About this exercise >> Show each line of the records below where the word "margins" occurs.

Provided entries >>
^^^^^^^^^^^^^^^^

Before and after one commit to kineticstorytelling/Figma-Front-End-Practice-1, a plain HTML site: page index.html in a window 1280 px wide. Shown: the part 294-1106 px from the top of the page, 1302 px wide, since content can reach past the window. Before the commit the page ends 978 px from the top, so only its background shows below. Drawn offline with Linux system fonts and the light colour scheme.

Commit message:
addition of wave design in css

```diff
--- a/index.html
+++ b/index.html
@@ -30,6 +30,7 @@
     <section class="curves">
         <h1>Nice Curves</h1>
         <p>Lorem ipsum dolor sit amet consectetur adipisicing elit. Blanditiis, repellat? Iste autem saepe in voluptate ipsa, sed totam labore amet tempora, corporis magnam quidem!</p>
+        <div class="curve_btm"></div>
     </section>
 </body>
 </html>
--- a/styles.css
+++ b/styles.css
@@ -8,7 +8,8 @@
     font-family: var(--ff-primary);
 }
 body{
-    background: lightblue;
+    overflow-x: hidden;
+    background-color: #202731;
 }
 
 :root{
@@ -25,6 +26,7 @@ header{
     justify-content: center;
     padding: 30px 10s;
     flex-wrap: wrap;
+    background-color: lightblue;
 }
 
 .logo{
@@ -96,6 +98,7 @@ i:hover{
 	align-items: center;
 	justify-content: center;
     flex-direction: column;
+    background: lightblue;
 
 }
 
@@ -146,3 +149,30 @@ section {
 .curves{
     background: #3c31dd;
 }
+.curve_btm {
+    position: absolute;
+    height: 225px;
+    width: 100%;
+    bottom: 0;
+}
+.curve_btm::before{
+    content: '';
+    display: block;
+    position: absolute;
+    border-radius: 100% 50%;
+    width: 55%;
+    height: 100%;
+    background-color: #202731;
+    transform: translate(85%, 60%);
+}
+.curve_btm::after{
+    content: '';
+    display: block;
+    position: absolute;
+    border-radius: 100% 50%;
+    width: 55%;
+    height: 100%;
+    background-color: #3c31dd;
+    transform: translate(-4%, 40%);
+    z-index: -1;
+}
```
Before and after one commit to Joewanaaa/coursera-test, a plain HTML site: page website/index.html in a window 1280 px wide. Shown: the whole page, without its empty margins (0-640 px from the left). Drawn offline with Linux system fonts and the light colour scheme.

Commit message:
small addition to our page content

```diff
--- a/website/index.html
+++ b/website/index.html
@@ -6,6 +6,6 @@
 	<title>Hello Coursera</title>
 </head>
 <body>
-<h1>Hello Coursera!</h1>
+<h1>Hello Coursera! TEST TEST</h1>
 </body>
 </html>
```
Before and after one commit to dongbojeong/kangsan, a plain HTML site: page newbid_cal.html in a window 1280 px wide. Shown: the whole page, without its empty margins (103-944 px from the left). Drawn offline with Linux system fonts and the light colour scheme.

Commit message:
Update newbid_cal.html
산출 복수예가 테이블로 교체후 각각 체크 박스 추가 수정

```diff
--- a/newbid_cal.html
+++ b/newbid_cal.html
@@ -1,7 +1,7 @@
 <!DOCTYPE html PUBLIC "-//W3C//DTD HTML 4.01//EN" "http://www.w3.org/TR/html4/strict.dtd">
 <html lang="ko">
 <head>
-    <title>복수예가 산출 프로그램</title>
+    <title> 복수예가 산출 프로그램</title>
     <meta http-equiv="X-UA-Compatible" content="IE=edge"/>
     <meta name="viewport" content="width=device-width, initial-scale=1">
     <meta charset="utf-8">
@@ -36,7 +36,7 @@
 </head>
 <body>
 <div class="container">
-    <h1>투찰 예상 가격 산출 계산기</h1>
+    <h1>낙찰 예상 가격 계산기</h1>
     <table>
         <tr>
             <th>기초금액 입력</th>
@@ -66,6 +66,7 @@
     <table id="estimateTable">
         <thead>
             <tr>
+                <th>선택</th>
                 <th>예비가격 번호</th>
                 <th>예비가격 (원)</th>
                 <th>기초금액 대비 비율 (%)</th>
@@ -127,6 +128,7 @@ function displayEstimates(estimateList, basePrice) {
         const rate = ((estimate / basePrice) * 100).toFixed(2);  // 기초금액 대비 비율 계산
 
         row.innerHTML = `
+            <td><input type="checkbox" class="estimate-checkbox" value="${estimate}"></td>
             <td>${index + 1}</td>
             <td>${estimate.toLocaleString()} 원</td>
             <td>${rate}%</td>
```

^^^^^^^^^^^^^^^^

Expected answer >>
Before and after one commit to Joewanaaa/coursera-test, a plain HTML site: page website/index.html in a window 1280 px wide. Shown: the whole page, without its empty margins (0-640 px from the left). Drawn offline with Linux system fonts and the light colour scheme.
Before and after one commit to dongbojeong/kangsan, a plain HTML site: page newbid_cal.html in a window 1280 px wide. Shown: the whole page, without its empty margins (103-944 px from the left). Drawn offline with Linux system fonts and the light colour scheme.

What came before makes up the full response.